Natural vs. unnatural selection: Consider the ceaseless yap of the lap dog and be warned
In "Actually, the goal posts were just pulled up. Too much trouble to move...", I linked to Jonathan Well's comment on subtle attempts to change just what Darwinian evolution means, to avoid disconfirmation of any particular model. You know, first it's natural selection only, then, lo and behold, group selection is allowed, then Lamarckism (inheritance of acquired characteristics), then gene swapping ...
First junk DNA proved Darwin was right, then when it turned out not to be junk, you can be pretty sure, it will still prove Darwin was right. Darwinism has become a catch-all for a tired, worn-out theory, hysterically popular in the academic culture, with no real foundation for why.
Anyway, Mike Flannery, author of Alfred Russel Wallace's Theory of Intelligent Evolution, comments on my notes on the obviously unsupportable claim that artificial selection (= animal breeding) supports Darwinian evolution (random mutation acting on natural selection):
Anyone can breed a weird dog (I mean, assuming they have basic knowledge of canines).Anyway, Flannery comments,
But nature has a funnel.
There are only certain ways that dogs can really live in the wild.
For example, a greyhound can run faster than a wolf, because he doesn’t have heavy jaws - but what happens when he catches up with the prey?
Someone throws him a bag of Science Diet for Adult Working Dogs, right?
Human interventions almost always assume that we protect the life form from the normal routine of nature – otherwise there would be no reason to bother.
And nature is limited to certain routines. A wild animal that cannot feed itself will die.
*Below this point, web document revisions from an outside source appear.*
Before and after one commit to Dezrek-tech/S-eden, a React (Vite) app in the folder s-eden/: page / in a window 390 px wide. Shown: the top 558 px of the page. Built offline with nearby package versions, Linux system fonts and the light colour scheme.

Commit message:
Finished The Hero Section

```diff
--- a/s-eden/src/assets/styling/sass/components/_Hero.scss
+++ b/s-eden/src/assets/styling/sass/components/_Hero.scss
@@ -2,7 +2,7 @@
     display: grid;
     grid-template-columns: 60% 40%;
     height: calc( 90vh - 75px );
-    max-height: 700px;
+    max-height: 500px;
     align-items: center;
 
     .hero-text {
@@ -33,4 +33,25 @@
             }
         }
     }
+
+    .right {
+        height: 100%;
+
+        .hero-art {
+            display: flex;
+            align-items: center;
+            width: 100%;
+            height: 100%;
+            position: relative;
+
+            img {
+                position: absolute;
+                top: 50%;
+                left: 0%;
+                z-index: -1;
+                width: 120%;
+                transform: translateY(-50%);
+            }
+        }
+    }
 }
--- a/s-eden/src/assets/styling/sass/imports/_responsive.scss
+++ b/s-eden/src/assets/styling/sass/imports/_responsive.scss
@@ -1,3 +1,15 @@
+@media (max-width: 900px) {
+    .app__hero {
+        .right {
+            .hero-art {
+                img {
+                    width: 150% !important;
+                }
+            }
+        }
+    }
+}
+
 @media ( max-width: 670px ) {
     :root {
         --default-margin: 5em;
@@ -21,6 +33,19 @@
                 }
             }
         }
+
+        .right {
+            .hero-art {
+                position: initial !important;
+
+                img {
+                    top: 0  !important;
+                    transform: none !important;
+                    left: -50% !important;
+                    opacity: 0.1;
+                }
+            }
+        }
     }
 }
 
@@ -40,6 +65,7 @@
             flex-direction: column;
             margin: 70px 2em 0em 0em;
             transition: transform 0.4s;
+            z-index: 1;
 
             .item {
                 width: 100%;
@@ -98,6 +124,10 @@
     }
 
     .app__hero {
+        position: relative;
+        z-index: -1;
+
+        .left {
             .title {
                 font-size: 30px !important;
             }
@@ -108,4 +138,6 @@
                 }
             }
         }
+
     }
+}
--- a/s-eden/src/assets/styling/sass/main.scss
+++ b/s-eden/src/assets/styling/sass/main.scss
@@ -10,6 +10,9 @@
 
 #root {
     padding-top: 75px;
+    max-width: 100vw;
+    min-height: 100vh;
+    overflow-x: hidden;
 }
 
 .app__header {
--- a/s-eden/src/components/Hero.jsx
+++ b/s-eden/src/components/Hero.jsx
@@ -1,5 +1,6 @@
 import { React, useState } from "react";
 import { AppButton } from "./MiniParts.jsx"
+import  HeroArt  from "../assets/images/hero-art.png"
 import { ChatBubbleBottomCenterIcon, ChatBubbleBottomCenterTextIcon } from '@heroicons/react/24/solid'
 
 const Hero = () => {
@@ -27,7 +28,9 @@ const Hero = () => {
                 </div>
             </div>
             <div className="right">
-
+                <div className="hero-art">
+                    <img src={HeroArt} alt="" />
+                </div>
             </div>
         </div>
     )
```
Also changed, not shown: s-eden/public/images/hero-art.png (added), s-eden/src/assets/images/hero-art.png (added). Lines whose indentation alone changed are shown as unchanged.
But a Bassett Hound can live as long as its owner is willing to pay for advanced veterinary medicine, necessitated in part by the odd way the creature was bred.
If all the dogs in the world ran away, 50 years later, you would likely see only nature's usual wolfhound type.
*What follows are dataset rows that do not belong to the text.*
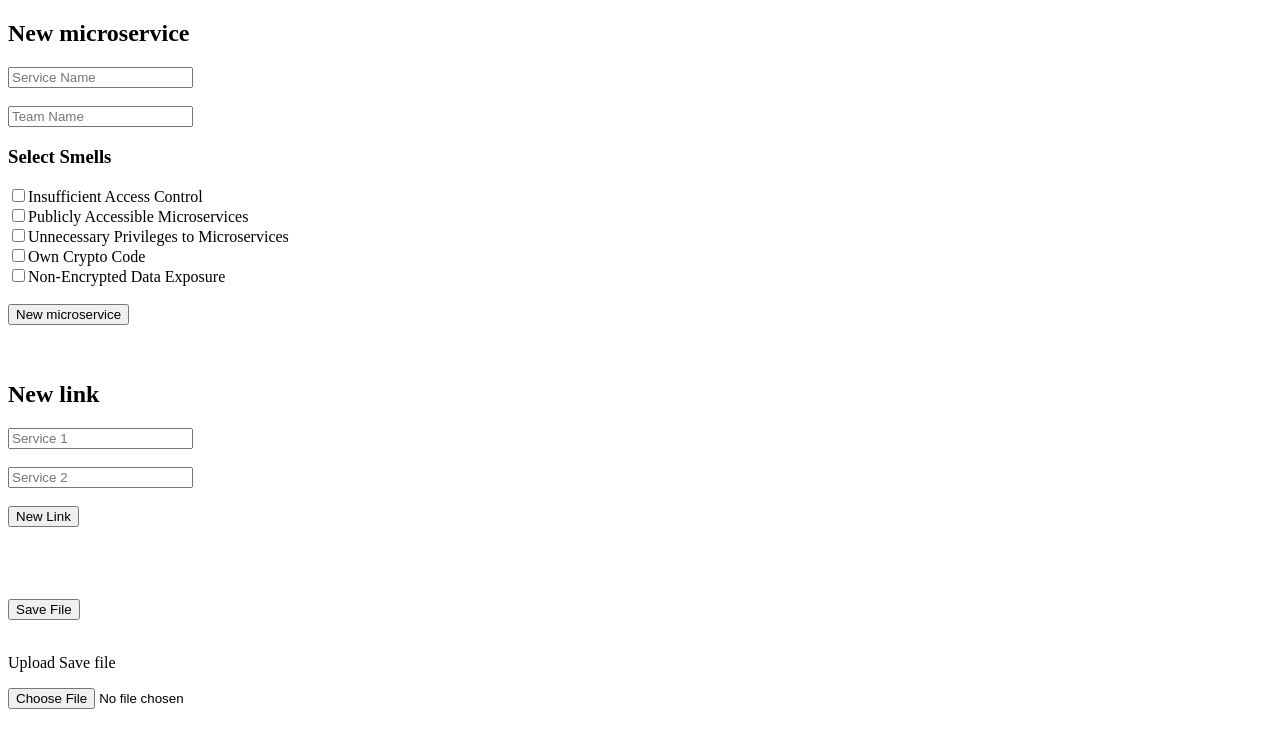
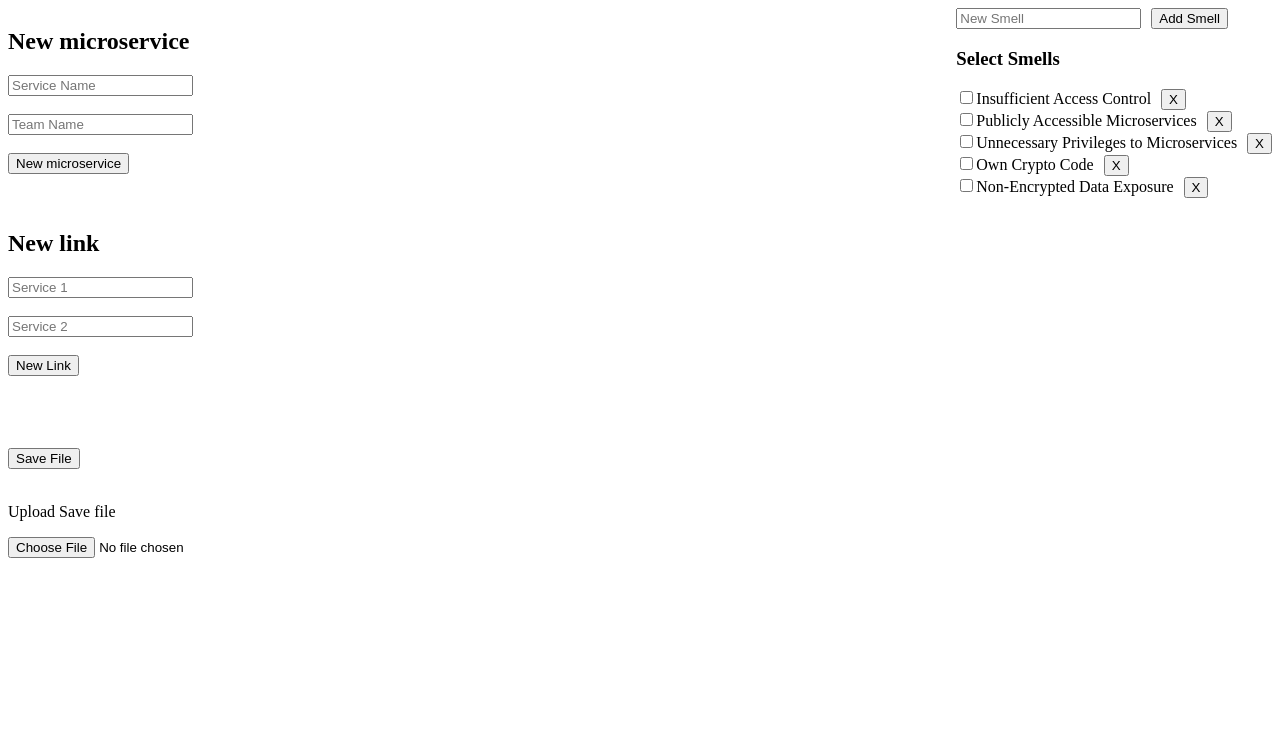
Before and after one commit to SqGabriele/SmellAnalyzer, a React (Vite) app: page / in a window 1280 px wide. Shown: the top 748 px of the page. Built offline with nearby package versions, Linux system fonts and the light colour scheme.

Commit message:
nuovi archi e smells personalizzati

```diff
--- a/src/App.jsx
+++ b/src/App.jsx
@@ -14,6 +14,8 @@ function App() {
   const [arcs, setArcs] = useState([]); //Stato per memorizzare gli archi
   const [serviceNode1, setServiceNode1] = useState(''); //nodi collegati dagli archi
   const [serviceNode2, setServiceNode2] = useState('');
+  const [currentSmells, setCurrentSmells] = useState(CurrentSmells); //smells disponibili
+  const [newSmell, setNewSmell] = useState(''); // stato per il nuovo smell
 
   //Funzione per generare un nuovo nodo
   const generateRandomRectangle = () => {
@@ -41,6 +43,7 @@ function App() {
     };
 
     setRectangles((prevRectangles) => [...prevRectangles, newRectangle]);
+    setServiceName('');
   };
 
   const handleSmellsChange = (event) => {
@@ -52,6 +55,11 @@ function App() {
         return prevProperties.filter((smells) => smells !== name); // Rimuovi la proprietà deselezionata
       }
     });
+  };
+
+  const handleRemoveSmell = (smell) => {
+    setCurrentSmells((prevSmells) => prevSmells.filter((s) => s !== smell));
+    setSmells((prevProperties) => prevProperties.filter((s) => s !== smell));
   };
 
   const handleNameChange = (event) => {
@@ -117,7 +125,8 @@ function App() {
     const dataToSave = {
       rectangles: rectangles,
       teamColors: TeamColors,
-      arcs: arcs
+      arcs: arcs,
+      currentSmells: currentSmells
     };
 
     const blob = new Blob([JSON.stringify(dataToSave, null, 2)], { type: 'application/json' });
@@ -142,6 +151,7 @@ function App() {
           setRectangles(loadedData.rectangles || []);
           setArcs(loadedData.arcs || []);
           TeamColors = loadedData.teamColors || {};
+          setCurrentSmells(loadedData.currentSmells || CurrentSmells);
         } catch (error) {
           console.error('Error reading JSON file:', error);
         }
@@ -151,8 +161,17 @@ function App() {
     }
   };
 
+  // Funzione per aggiungere un nuovo smell
+  const handleAddSmell = () => {
+    if (newSmell && !currentSmells.includes(newSmell)) {
+      setCurrentSmells((prevSmells) => [...prevSmells, newSmell]);
+      setNewSmell('');
+    }
+  };
+
   return (
-    <div>
+    <div style={{ display: 'flex' }}>
+      <div style={{ flex: 1 }}>
         <div>
           <h2>New microservice</h2>
           <input
@@ -161,32 +180,18 @@ function App() {
             value={serviceName}
             onChange={handleNameChange} // Gestisce il cambiamento del nome
           />
-        <br/><br/>
+          <br /><br />
           <input
             type="text"
             placeholder="Team Name"
             value={TeamName}
             onChange={handleTeamChange} // Gestisce il cambiamento del nome
           />
-        <br/>
-        <div>
-          <h3>Select Smells</h3>
-          {CurrentSmells.map((smells) => (
-            <label key={smells}>
-              <input
-                type="checkbox"
-                name={smells}
-                onChange={handleSmellsChange}
-              />
-              {smells}
-              <br/>
-            </label>
-          ))}
-        </div>
-        <br></br>
+          <br />
+          <br />
           <button onClick={generateRandomRectangle}>New microservice</button>
         </div>
-      <br/><br/>
+        <br /><br />
         <div>
           <h2>New link</h2>
           <input
@@ -195,21 +200,21 @@ function App() {
             value={serviceNode1}
             onChange={handleServiceNode1Change} // Gestisce il cambiamento del nome
           />
-        <br/><br/>
+          <br /><br />
           <input
             type="text"
             placeholder="Service 2"
             value={serviceNode2}
             onChange={handleServiceNode2Change} // Gestisce il cambiamento del nome
           />
-        <br/><br/>
+          <br /><br />
           <button onClick={generateNewLink}>New Link</button>
         </div>
         <div>
           {rectangles.map((rect) => (
             <Service
               key={rect.key}
-            id = {rect.key}
+              id={rect.key}
               x={rect.x}
               y={rect.y}
               color={rect.color}
@@ -222,11 +227,42 @@ function App() {
           ))}
         </div>
         <Lines nodes={arcs} />
-      <br/><br/><br/><br/>
+        <br /><br /><br /><br />
         <button onClick={saveDataToJson}>Save File</button>
-      <br/><br/>
+        <br /><br />
         <p>Upload Save file</p>
         <input type="file" onChange={uploadDataFromJson} />
+      </div>
+
+      <div style={{ marginLeft: '20px' }}>
+        <div>
+          <input
+            type="text"
+            placeholder="New Smell"
+            value={newSmell}
+            onChange={(e) => setNewSmell(e.target.value)} // Gestisce il cambiamento del nuovo smell
+          />
+          <button onClick={handleAddSmell} style={{ marginLeft: '10px' }}>
+            Add Smell
+          </button>
+        </div>
+        <h3>Select Smells</h3>
+        {currentSmells.map((smells) => (
+          <label key={smells}>
+            <input
+              type="checkbox"
+              name={smells}
+              onChange={handleSmellsChange}
+            />
+            {smells}
+            <button onClick={() => handleRemoveSmell(smells)} style={{ marginLeft: '10px' }}>
+              X
+            </button>
+            <br />
+          </label>
+        ))}
+
+      </div>
     </div>
   );
 }
--- a/src/Arcs.jsx
+++ b/src/Arcs.jsx
@@ -10,11 +10,33 @@ function Lines({ nodes }) { //nodes è un array di coppie
         const service1 = nodes[i][0];
         const service2 = nodes[i][1];
 
-        // Calcola il centro dei due servizi (per disegnare la linea al centro di ciascuno)
-        const startX = service1.x + 75;
-        const startY = service1.y + 75;
-        const endX = service2.x + 75;
-        const endY = service2.y + 75;
+        // Calcola i "punti di aggancio" dei due servizi
+        let startX = service1.x + 75;
+        let startY = service1.y + 75;
+        let endX = service2.x + 75;
+        let endY = service2.y + 75;
+        const deltaX = service1.x - service2.x;
+        const deltaY = service1.y - service2.y;
+        if(Math.abs(deltaX) > Math.abs(deltaY)){
+          if(deltaX <= 0){
+            startX += 75;
+            endX -= 75;
+          }
+          else{
+            startX -= 75;
+            endX += 75;
+          }
+        }
+        else{
+          if(deltaY <= 0){
+            startY += 75;
+            endY -= 75;
+          }
+          else{
+            startY -= 75;
+            endY += 75;
+          }
+        }
 
         // Aggiungi una linea tra i due servizi
         lines.push(
@@ -26,6 +48,7 @@ function Lines({ nodes }) { //nodes è un array di coppie
             y2={endY}
             stroke="black"
             strokeWidth="2"
+            markerEnd="url(#arrowhead)"
             />
         );
     }
@@ -34,7 +57,19 @@ function Lines({ nodes }) { //nodes è un array di coppie
   };
 
   return (
-    <svg style={{ position: 'absolute', top: 0, left: 0, width: '100%', height: '100%', zIndex: -1}}>
+    <svg style={{ position: "absolute", top: 0, left: 0, width: "100%", height: "100%", zIndex: -1 }}>
+      <defs>
+        <marker
+          id="arrowhead"
+          markerWidth="10"
+          markerHeight="7"
+          refX="10"
+          refY="3.5"
+          orient="auto"
+        >
+          <polygon points="0 0, 10 3.5, 0 7" fill="black" />
+        </marker>
+      </defs>
       {renderLines()}
     </svg>
   );
```
Also changed, not shown: package.json (line endings or trailing spaces). Lines whose indentation alone changed are shown as unchanged.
Jonathan revealingly quotes Mirsky in his excellent piece: "As Darwin did before him, Coyne noted that the development of new breeds through artificial selection is a good model for the evolution of new species by natural selection."Maybe I am a Wallacist?
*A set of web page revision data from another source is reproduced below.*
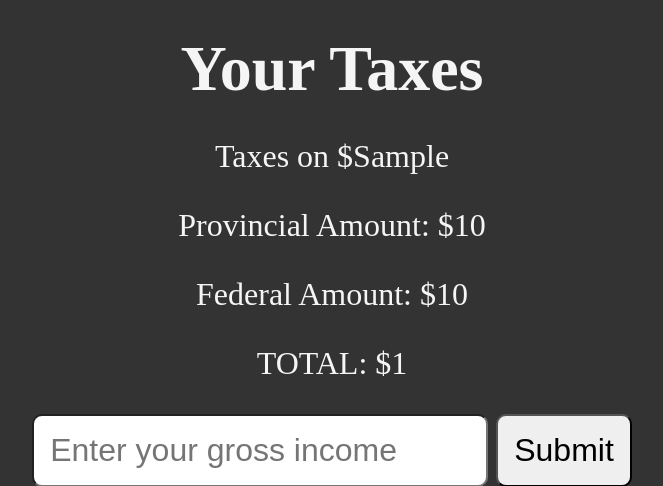
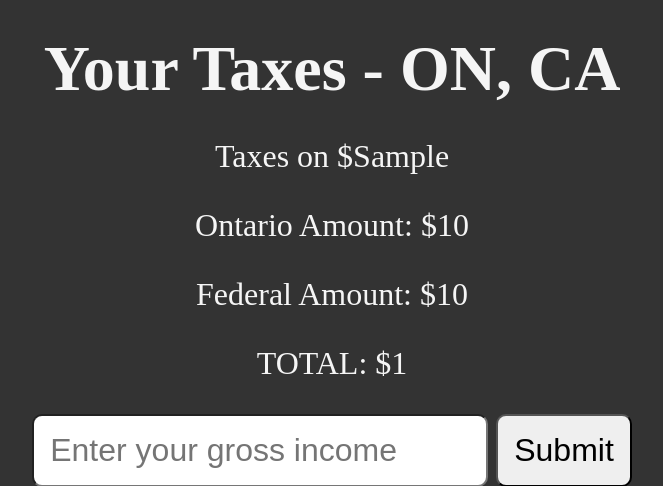
Before and after one commit to watgrad/TaxesWebApp, a Flask app: template templates/taxes.html in a window 1280 px wide. Shown: the top 486 px of the page, without its empty margins (308-971 px from the left). Run offline with Flask 3, Linux system fonts and the light colour scheme; the template is opened without the code that fills it: most values are stand-ins (such as "Sample title", 1, 10 or a date in 2020).

Commit message:
"update for clarity"

```diff
--- a/templates/index.html
+++ b/templates/index.html
@@ -3,7 +3,7 @@
 <head>
     <meta charset="UTF-8">
     <meta name="viewport" content="width=device-width, initial-scale=1.0">
-    <title>2023 Income Tax Calculator</title>
+    <title>2023 Income Tax Calculator, Ontario, Canada</title>
     <link href="{{ url_for('static', filename='css/style.css')}}" rel="stylesheet" />
 </head>
 <body>
--- a/templates/taxes.html
+++ b/templates/taxes.html
@@ -8,9 +8,9 @@
 </head>
 
 <body>
-    <h1>Your Taxes</h1>
+    <h1>Your Taxes - ON, CA</h1>
     <p>Taxes on ${{ gross_income }}</p>
-    <p>Provincial Amount: ${{ p_total }}</p>
+    <p>Ontario Amount: ${{ p_total }}</p>
     <p>Federal Amount: ${{ f_total }}</p>
     <p>TOTAL: ${{ total_taxes }}</p>
 
```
The model wasn't good when Darwin presented it and it cannot be improved in Coyne's re-telling. From the very beginning (even in the famous Ternate Letter of 1858), Alfred Russel Wallace pointed out, "in the domesticated animal all variations have an equal chance of continuance; and those which would decidedly render a wild animal unable to compete with its fellows and continue its existence are no disadvantage whatever in a state of domesticity. Our quickly fattening pigs, short-legged sheep, pouter pigeons, and poodle dogs could never have come into existence in a state of nature, because the very first step towards such inferior forms would have led to the rapid extinction of the race; still less could they now exist in competition with their wild allies. The great speed but slight endurance of the race horse, the unwieldy strength of the ploughman's team, would both be useless in a state of nature.
If turned wild on the pampas, such animals would probably soon become extinct, or under favourable circumstances might each lose those extreme qualities which would never be called into action, and in a few generations would revert to a common type, which must be that in which the various powers and faculties are so proportioned to each other as to be best adapted to procure food and secure safety,--that in which by the full exercise of every part of his organization the animal can alone continue to live. Domestic varieties, when turned wild, must return to something near the type of the original wild stock, or become altogether extinct." Wallace never would agree with Darwin on this point and it would lead to other more significant disagreements later.
Besides, AT BEST all domestic breeding examples merely established one thing: GUIDED and DIRECTED variation.